#### Requirement:
Copy out every entry that follows, without a single picture.

[Saved data entries]
_____
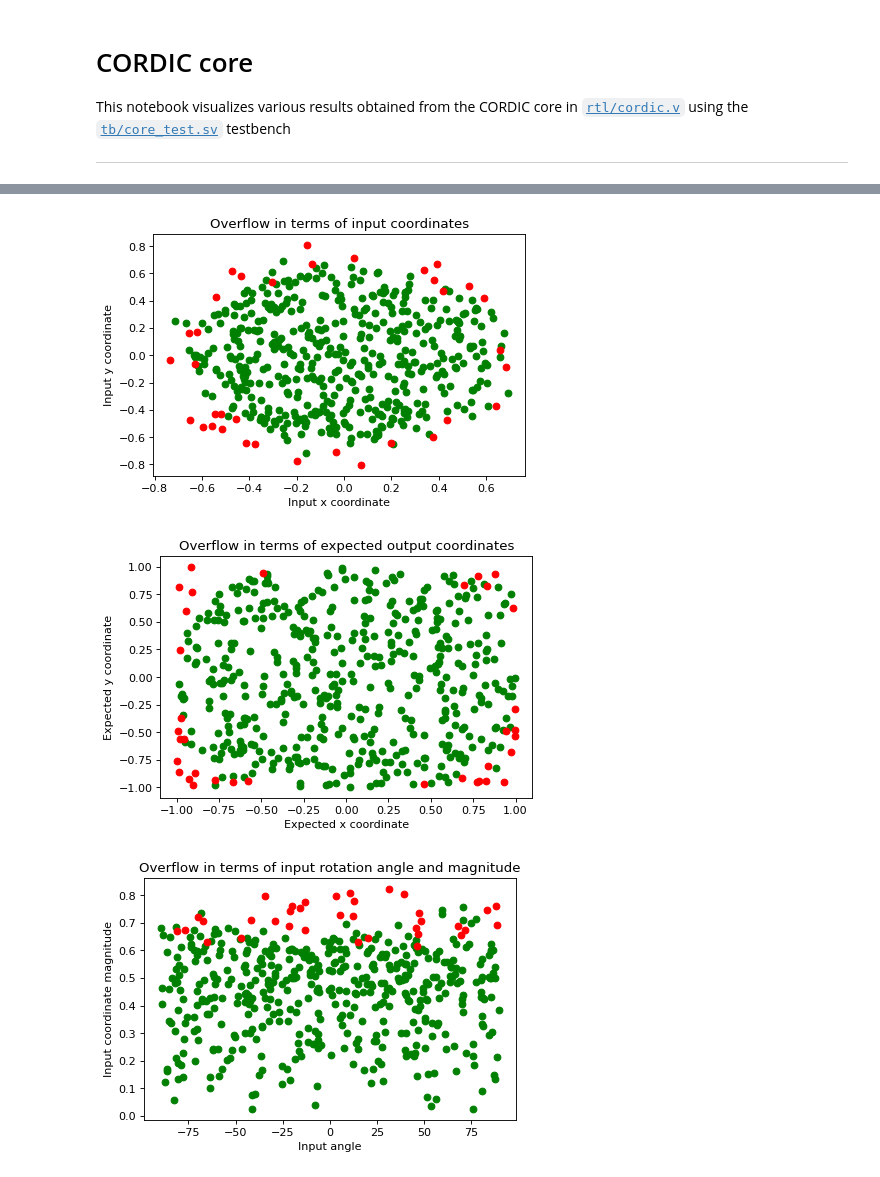
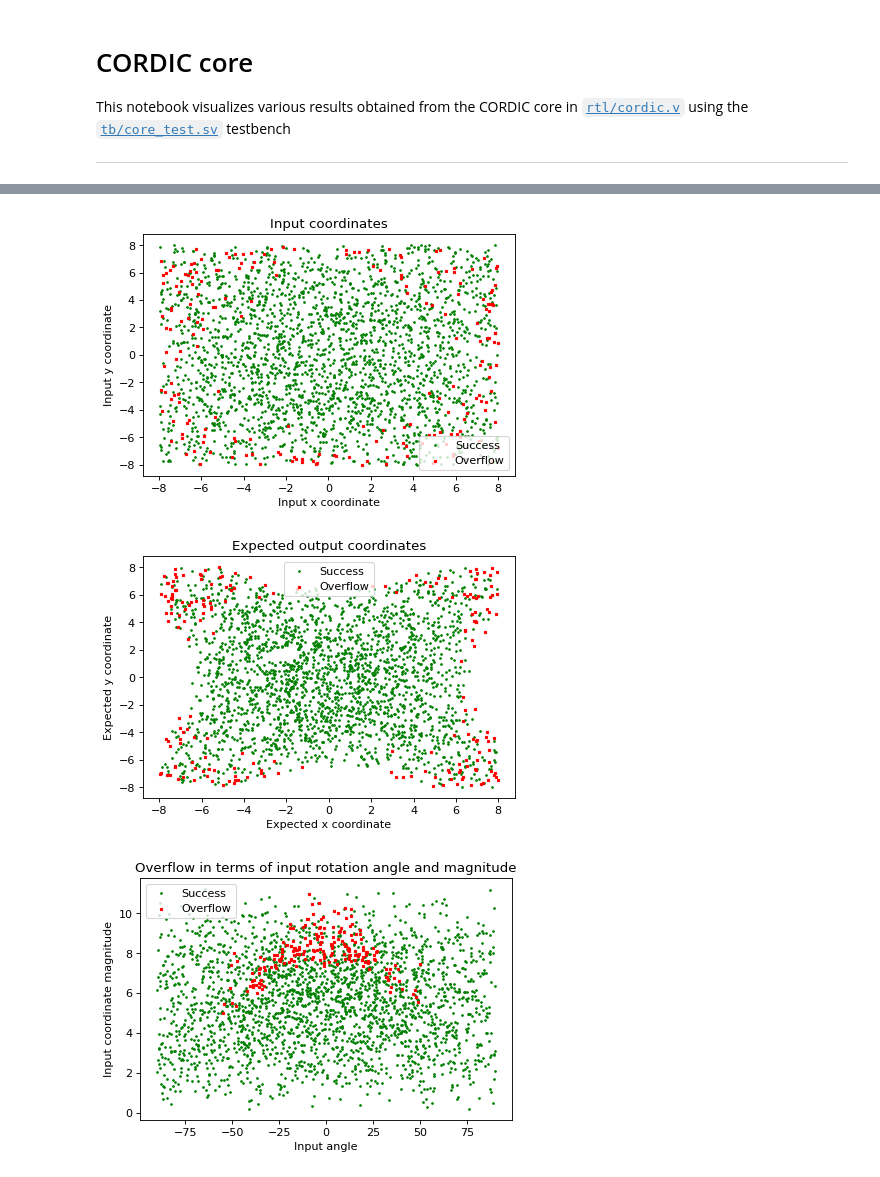
Before and after one commit to Ashwin-Rajesh/Cordic_accelerator, a Jupyter notebook: docs/cordic.ipynb, the cells around one changed output, grey strips where cells are left out. Saved outputs shown, nothing was run; the diff lists cells and outputs as text; code cells hidden in the pictures.

```diff
--- a/docs/cordic.ipynb
+++ b/docs/cordic.ipynb
@@ -65,28 +106,13 @@ err_good, err_fail = separate(err_ls, sta_ls)
-# %%
-plt.figure(dpi=80)
-plt.scatter(inp_good[:, 0], inp_good[:, 1], c="green")
-plt.scatter(inp_fail[:, 0], inp_fail[:, 1], c="red")
-plt.xlabel("Input x coordinate")
-plt.ylabel("Input y coordinate")
-plt.title("Overflow in terms of input coordinates")
-plt.show()
-
-plt.figure(dpi=80)
-plt.scatter(exp_good[:, 0], exp_good[:, 1], c="green")
-plt.scatter(exp_fail[:, 0], exp_fail[:, 1], c="red")
-plt.xlabel("Expected x coordinate")
-plt.ylabel("Expected y coordinate")
-plt.title("Overflow in terms of expected output coordinates")
-plt.show()
-
-plt.figure(dpi=80)
-plt.scatter(inp_good[:, 2], np.linalg.norm(inp_good[:, 0:2], axis=1), c="green")
-plt.scatter(inp_fail[:, 2], np.linalg.norm(inp_fail[:, 0:2], axis=1), c="red")
-plt.xlabel("Input angle")
-plt.ylabel("Input coordinate magnitude")
-plt.title("Overflow in terms of input rotation angle and magnitude")
-plt.show()
-# %% [output]
-[figure, removed]
-[figure, removed]
-[figure, removed]
+# %%
+# Read hyperbolic inputs
+idx_ls, inp_ls, exp_ls, err_ls, sta_ls = get_table_data("data/hyp_rot/hr_10_off_off_x2500.txt")
+idx_good, idx_fail = separate(idx_ls, sta_ls)
+inp_good, inp_fail = separate(inp_ls, sta_ls)
+exp_good, exp_fail = separate(exp_ls, sta_ls)
+err_good, err_fail = separate(err_ls, sta_ls)
+
+vis_rot_inputs(inp_good, inp_fail, exp_good, exp_fail)
+# %% [output]
+[figure, added]
+[figure, added]
+[figure, added]
```
Also changed, not shown: parts of 2 cells of this notebook, 1 other file.
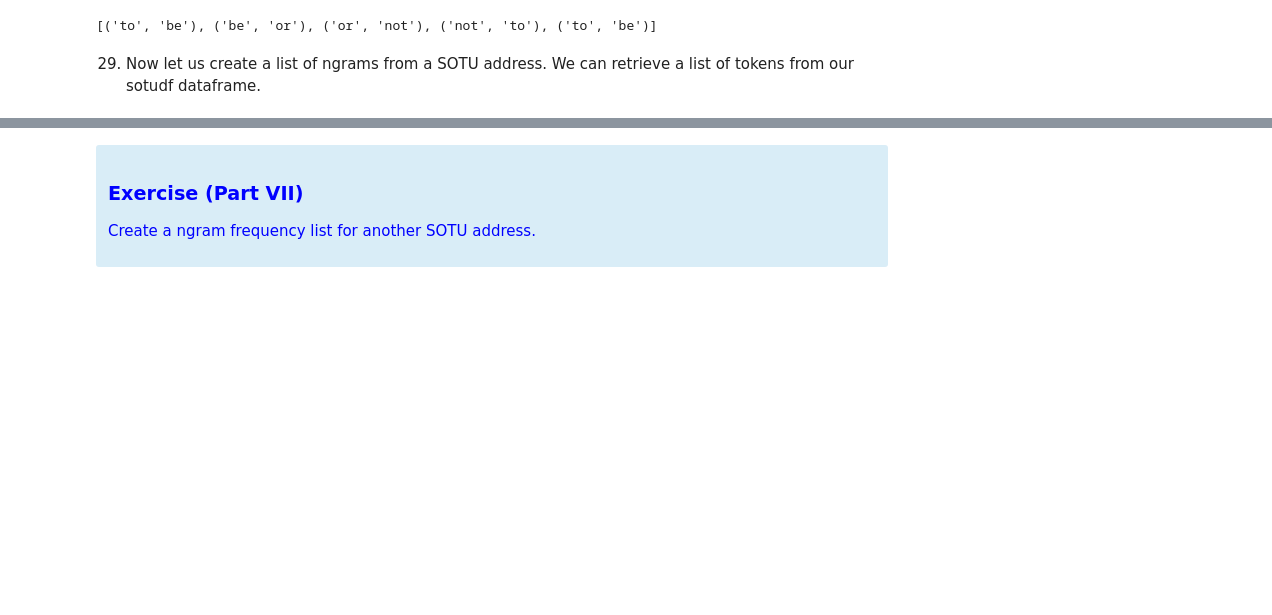
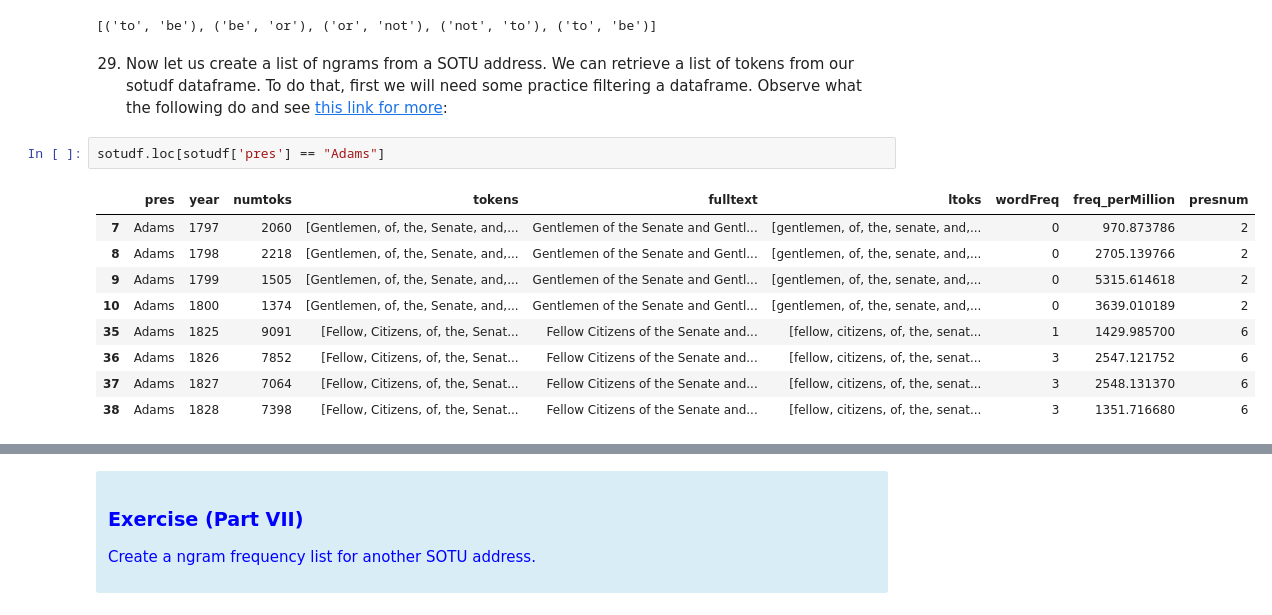
Before and after one commit to Dartmouth-Libraries/Word-Counts, a Jupyter notebook: completed_W23e_PythonTA2_CountingWords.ipynb, the cells around one changed output, grey strips where cells are left out. Saved outputs shown, nothing was run; the diff lists cells and outputs as text; blank space fills up the shorter version.

```diff
--- a/completed_W23e_PythonTA2_CountingWords.ipynb
+++ b/completed_W23e_PythonTA2_CountingWords.ipynb
@@ -639,4 +680,16 @@ print(n_grams)
 # %% [output]
 [('to', 'be'), ('be', 'or'), ('or', 'not'), ('not', 'to'), ('to', 'be')]
 # %% [markdown]
-29. Now let us create a list of ngrams from a SOTU address. We can retrieve a list of tokens from our sotudf dataframe.
+29. Now let us create a list of ngrams from a SOTU address. We can retrieve a list of tokens from our sotudf dataframe. To do that, first we will need some practice filtering a dataframe. Observe what the following do and see [this link for more](https://www.geeksforgeeks.org/difference-between-loc-and-iloc-in-pandas-dataframe/):
+# %%
+sotudf.loc[sotudf['pres'] == "Adams"]
+# %% [output]
+|  | pres | year | numtoks | tokens | fulltext | ltoks | wordFreq | freq_perMillion | presnum |
+| 7 | Adams | 1797 | 2060 | [Gentlemen, of, the, Senate, and,... | Gentlemen of the Senate and Gentl... | [gentlemen, of, the, senate, and,... | 0 | 970.873786 | 2 |
+| 8 | Adams | 1798 | 2218 | [Gentlemen, of, the, Senate, and,... | Gentlemen of the Senate and Gentl... | [gentlemen, of, the, senate, and,... | 0 | 2705.139766 | 2 |
+| 9 | Adams | 1799 | 1505 | [Gentlemen, of, the, Senate, and,... | Gentlemen of the Senate and Gentl... | [gentlemen, of, the, senate, and,... | 0 | 5315.614618 | 2 |
+| 10 | Adams | 1800 | 1374 | [Gentlemen, of, the, Senate, and,... | Gentlemen of the Senate and Gentl... | [gentlemen, of, the, senate, and,... | 0 | 3639.010189 | 2 |
+| 35 | Adams | 1825 | 9091 | [Fellow, Citizens, of, the, Senat... | Fellow Citizens of the Senate and... | [fellow, citizens, of, the, senat... | 1 | 1429.985700 | 6 |
+| 36 | Adams | 1826 | 7852 | [Fellow, Citizens, of, the, Senat... | Fellow Citizens of the Senate and... | [fellow, citizens, of, the, senat... | 3 | 2547.121752 | 6 |
+| 37 | Adams | 1827 | 7064 | [Fellow, Citizens, of, the, Senat... | Fellow Citizens of the Senate and... | [fellow, citizens, of, the, senat... | 3 | 2548.131370 | 6 |
+| 38 | Adams | 1828 | 7398 | [Fellow, Citizens, of, the, Senat... | Fellow Citizens of the Senate and... | [fellow, citizens, of, the, senat... | 3 | 1351.716680 | 6 |
```
Also changed, not shown: parts of 44 cells of this notebook, 1 other file.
_____
#### Output below:
Before and after one commit to Ashwin-Rajesh/Cordic_accelerator, a Jupyter notebook: docs/cordic.ipynb, the cells around one changed output, grey strips where cells are left out. Saved outputs shown, nothing was run; the diff lists cells and outputs as text; code cells hidden in the pictures.

```diff
--- a/docs/cordic.ipynb
+++ b/docs/cordic.ipynb
@@ -65,28 +106,13 @@ err_good, err_fail = separate(err_ls, sta_ls)
-# %%
-plt.figure(dpi=80)
-plt.scatter(inp_good[:, 0], inp_good[:, 1], c="green")
-plt.scatter(inp_fail[:, 0], inp_fail[:, 1], c="red")
-plt.xlabel("Input x coordinate")
-plt.ylabel("Input y coordinate")
-plt.title("Overflow in terms of input coordinates")
-plt.show()
-
-plt.figure(dpi=80)
-plt.scatter(exp_good[:, 0], exp_good[:, 1], c="green")
-plt.scatter(exp_fail[:, 0], exp_fail[:, 1], c="red")
-plt.xlabel("Expected x coordinate")
-plt.ylabel("Expected y coordinate")
-plt.title("Overflow in terms of expected output coordinates")
-plt.show()
-
-plt.figure(dpi=80)
-plt.scatter(inp_good[:, 2], np.linalg.norm(inp_good[:, 0:2], axis=1), c="green")
-plt.scatter(inp_fail[:, 2], np.linalg.norm(inp_fail[:, 0:2], axis=1), c="red")
-plt.xlabel("Input angle")
-plt.ylabel("Input coordinate magnitude")
-plt.title("Overflow in terms of input rotation angle and magnitude")
-plt.show()
-# %% [output]
-[figure, removed]
-[figure, removed]
-[figure, removed]
+# %%
+# Read hyperbolic inputs
+idx_ls, inp_ls, exp_ls, err_ls, sta_ls = get_table_data("data/hyp_rot/hr_10_off_off_x2500.txt")
+idx_good, idx_fail = separate(idx_ls, sta_ls)
+inp_good, inp_fail = separate(inp_ls, sta_ls)
+exp_good, exp_fail = separate(exp_ls, sta_ls)
+err_good, err_fail = separate(err_ls, sta_ls)
+
+vis_rot_inputs(inp_good, inp_fail, exp_good, exp_fail)
+# %% [output]
+[figure, added]
+[figure, added]
+[figure, added]
```
Also changed, not shown: parts of 2 cells of this notebook, 1 other file.
Before and after one commit to Dartmouth-Libraries/Word-Counts, a Jupyter notebook: completed_W23e_PythonTA2_CountingWords.ipynb, the cells around one changed output, grey strips where cells are left out. Saved outputs shown, nothing was run; the diff lists cells and outputs as text; blank space fills up the shorter version.

```diff
--- a/completed_W23e_PythonTA2_CountingWords.ipynb
+++ b/completed_W23e_PythonTA2_CountingWords.ipynb
@@ -639,4 +680,16 @@ print(n_grams)
 # %% [output]
 [('to', 'be'), ('be', 'or'), ('or', 'not'), ('not', 'to'), ('to', 'be')]
 # %% [markdown]
-29. Now let us create a list of ngrams from a SOTU address. We can retrieve a list of tokens from our sotudf dataframe.
+29. Now let us create a list of ngrams from a SOTU address. We can retrieve a list of tokens from our sotudf dataframe. To do that, first we will need some practice filtering a dataframe. Observe what the following do and see [this link for more](https://www.geeksforgeeks.org/difference-between-loc-and-iloc-in-pandas-dataframe/):
+# %%
+sotudf.loc[sotudf['pres'] == "Adams"]
+# %% [output]
+|  | pres | year | numtoks | tokens | fulltext | ltoks | wordFreq | freq_perMillion | presnum |
+| 7 | Adams | 1797 | 2060 | [Gentlemen, of, the, Senate, and,... | Gentlemen of the Senate and Gentl... | [gentlemen, of, the, senate, and,... | 0 | 970.873786 | 2 |
+| 8 | Adams | 1798 | 2218 | [Gentlemen, of, the, Senate, and,... | Gentlemen of the Senate and Gentl... | [gentlemen, of, the, senate, and,... | 0 | 2705.139766 | 2 |
+| 9 | Adams | 1799 | 1505 | [Gentlemen, of, the, Senate, and,... | Gentlemen of the Senate and Gentl... | [gentlemen, of, the, senate, and,... | 0 | 5315.614618 | 2 |
+| 10 | Adams | 1800 | 1374 | [Gentlemen, of, the, Senate, and,... | Gentlemen of the Senate and Gentl... | [gentlemen, of, the, senate, and,... | 0 | 3639.010189 | 2 |
+| 35 | Adams | 1825 | 9091 | [Fellow, Citizens, of, the, Senat... | Fellow Citizens of the Senate and... | [fellow, citizens, of, the, senat... | 1 | 1429.985700 | 6 |
+| 36 | Adams | 1826 | 7852 | [Fellow, Citizens, of, the, Senat... | Fellow Citizens of the Senate and... | [fellow, citizens, of, the, senat... | 3 | 2547.121752 | 6 |
+| 37 | Adams | 1827 | 7064 | [Fellow, Citizens, of, the, Senat... | Fellow Citizens of the Senate and... | [fellow, citizens, of, the, senat... | 3 | 2548.131370 | 6 |
+| 38 | Adams | 1828 | 7398 | [Fellow, Citizens, of, the, Senat... | Fellow Citizens of the Senate and... | [fellow, citizens, of, the, senat... | 3 | 1351.716680 | 6 |
```
Also changed, not shown: parts of 44 cells of this notebook, 1 other file.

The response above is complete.